That's a long way away, and the need for wireless is urgent.
A survey conducted by the Consortium for School Networking and Education Superhighway found that only 43 percent of schools felt they had adequate wireless access to support a digital learning environment.
This percentage may increase in the near future, but the $2 billion pledged by the FCC in February toward E-rate could go much further if regulatory changes were made to the program.
“According to internal staff estimates, allocating an additional $1 billion to Wi-Fi next year without updated program rules will reach fewer than 4 million students, mostly in urban areas,” Wheeler said in his recent FCC blog post. “With modernized rules for internal connections, E-Rate could help over 10 million students, including many more in rural areas, connect to Wi-Fi in their classroom.”
Around the world, countries such as England face similar issues. According to the BBC, a 2013 survey from the E-Learning Foundation sampled 600 schools across England, finding that nearly half of them had Wi-Fi in only a few classrooms or no Wi-Fi at all.
The U.S. may be able to make E-Rate reform happen as it has bipartisan backing. Ajit Pai, a senior Republican commissioner, expressed his support for E-Rate reform during a modernization workshop last month.

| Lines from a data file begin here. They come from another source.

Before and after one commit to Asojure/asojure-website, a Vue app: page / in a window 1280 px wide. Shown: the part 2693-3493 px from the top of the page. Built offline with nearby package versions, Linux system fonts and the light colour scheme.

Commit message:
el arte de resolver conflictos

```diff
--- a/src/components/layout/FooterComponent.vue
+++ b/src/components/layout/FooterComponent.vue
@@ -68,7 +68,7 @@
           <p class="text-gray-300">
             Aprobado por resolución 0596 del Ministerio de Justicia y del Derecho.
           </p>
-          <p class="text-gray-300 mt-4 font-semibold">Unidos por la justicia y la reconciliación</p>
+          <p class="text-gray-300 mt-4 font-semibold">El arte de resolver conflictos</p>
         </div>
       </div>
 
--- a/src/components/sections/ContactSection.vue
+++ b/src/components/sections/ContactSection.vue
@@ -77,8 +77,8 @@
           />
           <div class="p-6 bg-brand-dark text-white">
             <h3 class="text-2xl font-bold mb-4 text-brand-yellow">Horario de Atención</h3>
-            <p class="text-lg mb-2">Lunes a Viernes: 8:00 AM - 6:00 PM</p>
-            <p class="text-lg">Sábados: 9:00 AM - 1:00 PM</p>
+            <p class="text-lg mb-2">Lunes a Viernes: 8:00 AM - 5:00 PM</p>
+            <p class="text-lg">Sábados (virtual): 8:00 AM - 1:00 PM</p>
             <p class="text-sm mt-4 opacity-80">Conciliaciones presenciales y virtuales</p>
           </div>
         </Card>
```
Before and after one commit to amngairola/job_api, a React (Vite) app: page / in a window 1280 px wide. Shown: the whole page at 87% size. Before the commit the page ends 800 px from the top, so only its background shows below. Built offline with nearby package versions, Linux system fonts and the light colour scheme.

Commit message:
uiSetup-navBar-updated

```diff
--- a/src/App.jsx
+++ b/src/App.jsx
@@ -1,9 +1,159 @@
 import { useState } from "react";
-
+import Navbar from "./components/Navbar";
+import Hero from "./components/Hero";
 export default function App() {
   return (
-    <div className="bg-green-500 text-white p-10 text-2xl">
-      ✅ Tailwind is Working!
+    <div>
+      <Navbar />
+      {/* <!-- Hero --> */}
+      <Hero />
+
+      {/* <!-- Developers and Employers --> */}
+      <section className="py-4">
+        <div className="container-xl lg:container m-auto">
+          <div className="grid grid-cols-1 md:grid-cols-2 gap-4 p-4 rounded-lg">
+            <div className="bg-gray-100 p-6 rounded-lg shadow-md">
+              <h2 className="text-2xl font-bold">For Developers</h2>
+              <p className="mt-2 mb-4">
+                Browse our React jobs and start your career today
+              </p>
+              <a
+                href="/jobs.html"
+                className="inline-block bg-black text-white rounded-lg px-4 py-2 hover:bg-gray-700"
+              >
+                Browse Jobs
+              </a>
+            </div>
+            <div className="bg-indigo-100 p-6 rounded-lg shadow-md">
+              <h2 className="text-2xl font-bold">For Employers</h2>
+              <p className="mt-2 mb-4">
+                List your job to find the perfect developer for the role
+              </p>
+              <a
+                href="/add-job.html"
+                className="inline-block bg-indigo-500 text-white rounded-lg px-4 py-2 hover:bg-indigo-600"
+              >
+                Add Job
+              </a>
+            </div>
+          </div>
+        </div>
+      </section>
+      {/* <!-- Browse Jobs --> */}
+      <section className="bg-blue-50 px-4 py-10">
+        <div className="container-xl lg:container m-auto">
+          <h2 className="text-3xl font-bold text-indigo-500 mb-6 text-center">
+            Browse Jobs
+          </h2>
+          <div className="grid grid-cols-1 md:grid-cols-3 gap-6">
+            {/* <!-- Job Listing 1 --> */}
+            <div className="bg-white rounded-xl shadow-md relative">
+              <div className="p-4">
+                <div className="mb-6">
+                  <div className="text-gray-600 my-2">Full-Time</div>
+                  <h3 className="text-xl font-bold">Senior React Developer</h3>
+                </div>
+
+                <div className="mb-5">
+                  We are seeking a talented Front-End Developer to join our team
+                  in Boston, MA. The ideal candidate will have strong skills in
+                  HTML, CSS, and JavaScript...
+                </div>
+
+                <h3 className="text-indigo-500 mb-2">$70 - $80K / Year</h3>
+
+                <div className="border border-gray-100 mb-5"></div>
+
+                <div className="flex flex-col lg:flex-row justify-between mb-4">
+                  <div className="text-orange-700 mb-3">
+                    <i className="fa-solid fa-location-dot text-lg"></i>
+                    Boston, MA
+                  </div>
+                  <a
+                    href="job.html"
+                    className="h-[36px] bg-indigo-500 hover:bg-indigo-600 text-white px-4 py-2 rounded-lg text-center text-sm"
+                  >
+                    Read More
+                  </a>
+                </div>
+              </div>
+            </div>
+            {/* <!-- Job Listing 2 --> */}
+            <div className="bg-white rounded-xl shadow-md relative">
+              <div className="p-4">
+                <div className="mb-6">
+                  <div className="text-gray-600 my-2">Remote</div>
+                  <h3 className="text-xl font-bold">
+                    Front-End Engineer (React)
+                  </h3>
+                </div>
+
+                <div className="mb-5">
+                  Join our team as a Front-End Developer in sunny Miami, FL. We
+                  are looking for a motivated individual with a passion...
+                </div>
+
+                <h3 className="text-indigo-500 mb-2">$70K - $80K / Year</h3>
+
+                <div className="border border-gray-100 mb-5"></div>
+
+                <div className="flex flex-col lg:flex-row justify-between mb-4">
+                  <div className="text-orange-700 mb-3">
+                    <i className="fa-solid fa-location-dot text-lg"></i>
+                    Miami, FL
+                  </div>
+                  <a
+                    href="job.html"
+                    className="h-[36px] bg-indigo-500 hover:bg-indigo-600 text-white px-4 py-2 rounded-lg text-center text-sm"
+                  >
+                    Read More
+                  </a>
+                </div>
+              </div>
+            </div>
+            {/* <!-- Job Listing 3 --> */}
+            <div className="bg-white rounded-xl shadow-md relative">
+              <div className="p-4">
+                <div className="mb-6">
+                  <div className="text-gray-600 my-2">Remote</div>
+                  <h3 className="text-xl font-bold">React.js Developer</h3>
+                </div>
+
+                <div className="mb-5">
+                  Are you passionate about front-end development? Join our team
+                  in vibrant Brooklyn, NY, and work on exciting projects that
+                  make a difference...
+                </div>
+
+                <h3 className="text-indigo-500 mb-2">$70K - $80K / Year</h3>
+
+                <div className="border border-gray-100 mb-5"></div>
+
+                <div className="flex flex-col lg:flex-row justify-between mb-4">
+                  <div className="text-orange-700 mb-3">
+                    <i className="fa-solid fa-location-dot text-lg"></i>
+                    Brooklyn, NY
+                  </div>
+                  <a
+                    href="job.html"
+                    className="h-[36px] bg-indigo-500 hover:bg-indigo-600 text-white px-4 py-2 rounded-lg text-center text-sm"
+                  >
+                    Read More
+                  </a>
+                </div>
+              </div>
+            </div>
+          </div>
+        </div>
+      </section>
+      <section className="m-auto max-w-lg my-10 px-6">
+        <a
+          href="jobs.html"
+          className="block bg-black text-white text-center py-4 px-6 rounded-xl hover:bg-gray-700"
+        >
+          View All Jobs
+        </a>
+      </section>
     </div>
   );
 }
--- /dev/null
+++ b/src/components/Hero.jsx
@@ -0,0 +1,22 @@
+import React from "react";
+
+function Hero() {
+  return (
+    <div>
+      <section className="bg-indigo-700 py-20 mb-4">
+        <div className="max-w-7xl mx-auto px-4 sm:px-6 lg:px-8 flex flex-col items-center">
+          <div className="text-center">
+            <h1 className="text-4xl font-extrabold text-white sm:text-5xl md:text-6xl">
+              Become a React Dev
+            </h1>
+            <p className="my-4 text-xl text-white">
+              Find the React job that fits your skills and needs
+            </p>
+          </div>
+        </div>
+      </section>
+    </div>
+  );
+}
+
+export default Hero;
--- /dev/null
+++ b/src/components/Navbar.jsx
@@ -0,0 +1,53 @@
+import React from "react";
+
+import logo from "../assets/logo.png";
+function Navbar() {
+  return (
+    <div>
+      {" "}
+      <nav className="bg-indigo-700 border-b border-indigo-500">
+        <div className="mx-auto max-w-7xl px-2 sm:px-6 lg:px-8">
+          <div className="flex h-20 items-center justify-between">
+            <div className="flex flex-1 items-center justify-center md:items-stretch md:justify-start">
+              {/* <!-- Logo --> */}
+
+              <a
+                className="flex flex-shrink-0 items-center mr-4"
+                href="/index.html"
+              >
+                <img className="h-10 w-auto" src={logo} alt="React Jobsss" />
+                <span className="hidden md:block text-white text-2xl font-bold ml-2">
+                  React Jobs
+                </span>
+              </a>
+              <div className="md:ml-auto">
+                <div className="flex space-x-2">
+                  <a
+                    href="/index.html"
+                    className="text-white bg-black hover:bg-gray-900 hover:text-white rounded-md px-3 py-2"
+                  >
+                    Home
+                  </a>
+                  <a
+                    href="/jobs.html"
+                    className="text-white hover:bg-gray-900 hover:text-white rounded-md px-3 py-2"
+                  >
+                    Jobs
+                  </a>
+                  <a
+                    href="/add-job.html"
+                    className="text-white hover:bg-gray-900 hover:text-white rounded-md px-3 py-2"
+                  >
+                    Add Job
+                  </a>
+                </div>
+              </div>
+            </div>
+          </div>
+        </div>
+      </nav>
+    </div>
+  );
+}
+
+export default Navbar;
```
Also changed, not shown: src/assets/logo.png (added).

“We all know that Internet access can provide teachers a quick and easy way to introduce students to an amazing array of materials -- materials [that I] never imagined when I was in grade school -- and yet we also know that we’re not there yet,” Pai said. “That’s why the E-Rate program, and our work to reform and modernize it, is so important.”